TitleCLAG: an unsupervised non hierarchical clustering algorithm handling biological data.
Publication TypeJournal Article
Year of Publication2012
AuthorsDib, L, Carbone, A
JournalBMC Bioinformatics
Volume13
Pagination194
Date Published2012
ISSN1471-2105
KeywordsAlgorithms, Brain Neoplasms, Breast Neoplasms, Cluster Analysis, Female, Gene Expression, Humans, MicroRNAs, Neoplasms, Oligonucleotide Array Sequence Analysis
Abstract

BACKGROUND: Searching for similarities in a set of biological data is intrinsically difficult due to possible data points that should not be clustered, or that should group within several clusters. Under these hypotheses, hierarchical agglomerative clustering is not appropriate. Moreover, if the dataset is not known enough, like often is the case, supervised classification is not appropriate either.
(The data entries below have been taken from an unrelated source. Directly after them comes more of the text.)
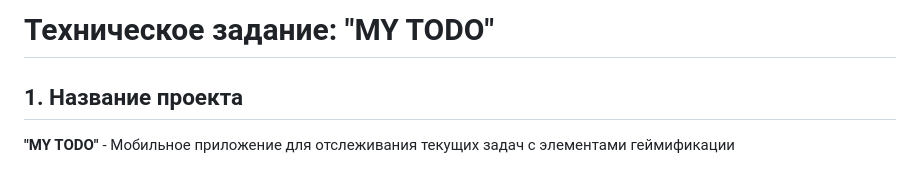
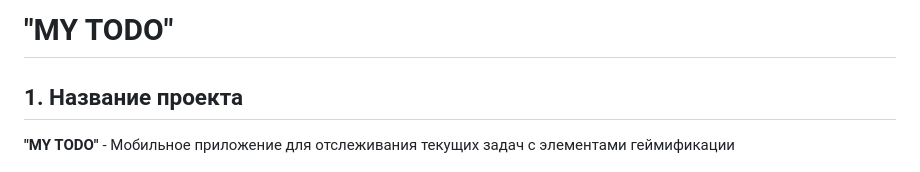
Before and after one commit to karka-g/my-todo, a Markdown page: README.md, the part around one of its changes. Drawn GitHub-style.

```diff
--- a/README.md
+++ b/README.md
@@ -1,4 +1,4 @@
-# Техническое задание: "MY TODO"
+# "MY TODO"
 
 ## 1. Название проекта
 **"MY TODO"** - Мобильное приложение для отслеживания текущих задач с элементами геймификации
```
Also changed, not shown: other parts of README.md (+1 -1 lines).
RESULTS: CLAG (for CLusters AGgregation) is an unsupervised non hierarchical clustering algorithm designed to cluster a large variety of biological data and to provide a clustered matrix and numerical values indicating cluster strength. CLAG clusterizes correlation matrices for residues in protein families, gene-expression and miRNA data related to various cancer types, sets of species described by multidimensional vectors of characters, binary matrices. It does not ask to all data points to cluster and it converges yielding the same result at each run. Its simplicity and speed allows it to run on reasonably large datasets.

CONCLUSIONS: CLAG can be used to investigate the cluster structure present in biological datasets and to identify its underlying graph. It showed to be more informative and accurate than several known clustering methods, as hierarchical agglomerative clustering, k-means, fuzzy c-means, model-based clustering, affinity propagation clustering, and not to suffer of the convergence problem proper to this latter.

DOI10.1186/1471-2105-13-194
Alternate JournalBMC Bioinformatics
PubMed ID23216858
PubMed Central IDPMC3519615